By dinnertime on the third night, we were so emotionally exasperated that we struggled to simply light our camp stove. A solo hiker passing through approached to offer his assistance. He showed us the “trail way” to light our stove and helped us get the water boiling. He then deposited a large plastic bag filled with chocolate covered peanut candies on the makeshift picnic table and said:
“Y’all look like you could use some of this before your meal. Help yourself!”
Famished, we enthusiastically dug in.
Come morning, to our surprise, the solo hiker was gone without a trace. I was reminded of a verse in the Bible that says, “Do not forget to show hospitality to strangers, for by so doing some people have shown hospitality to angels without knowing it.” (Hebrews 13:12)
We certainly didn’t feel angelic ourselves that day, with our trail grime and stinky attitudes, but that hiker who stopped to help three strangers truly was an angel! His hospitality was divine and rekindled our hopes that we would learn along the way, adapt and eventually reach our destination (which we did).
Here at Pine Rest, we offer hospitality every day. Patients, residents, and clients often feel anxious when they come to us. Our hospitality takes many forms. We greet these individuals, listen to them and attend to their needs. We serve them wholesome meals, a clean bed to sleep in, and we provide them with care that protects their safety and wellbeing. We strive to teach them helpful coping skills and offer therapeutic relationships. These expressions of hospitality fuel patients’ hope for restored health and a renewed spirit.

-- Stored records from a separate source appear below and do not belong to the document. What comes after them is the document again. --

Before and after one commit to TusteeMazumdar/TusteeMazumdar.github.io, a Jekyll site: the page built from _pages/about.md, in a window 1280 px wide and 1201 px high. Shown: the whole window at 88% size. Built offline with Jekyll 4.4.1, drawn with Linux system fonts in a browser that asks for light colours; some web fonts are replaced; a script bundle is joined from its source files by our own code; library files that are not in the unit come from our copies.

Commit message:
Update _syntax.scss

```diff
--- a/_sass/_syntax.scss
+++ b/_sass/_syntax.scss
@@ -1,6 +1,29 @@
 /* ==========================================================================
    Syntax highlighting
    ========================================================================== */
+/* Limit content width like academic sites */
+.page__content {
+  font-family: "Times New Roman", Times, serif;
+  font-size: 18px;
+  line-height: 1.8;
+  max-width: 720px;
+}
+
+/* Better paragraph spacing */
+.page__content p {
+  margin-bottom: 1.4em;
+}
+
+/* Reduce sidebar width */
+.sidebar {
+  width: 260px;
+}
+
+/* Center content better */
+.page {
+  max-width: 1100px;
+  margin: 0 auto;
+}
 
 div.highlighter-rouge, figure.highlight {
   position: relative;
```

As we embark upon the new year, let us hope for an array of longings to be fulfilled: Healing of mental illnesses; recovery from addictions; safe housing options; justice and equity; restored relationships; and more. Waiting with such longing is much more bearable when others join us. When we practice hospitality together as one, hope grows.
May we share hospitality with others and delight in the ways our hospitality fuels hope … in 2024 and the years beyond.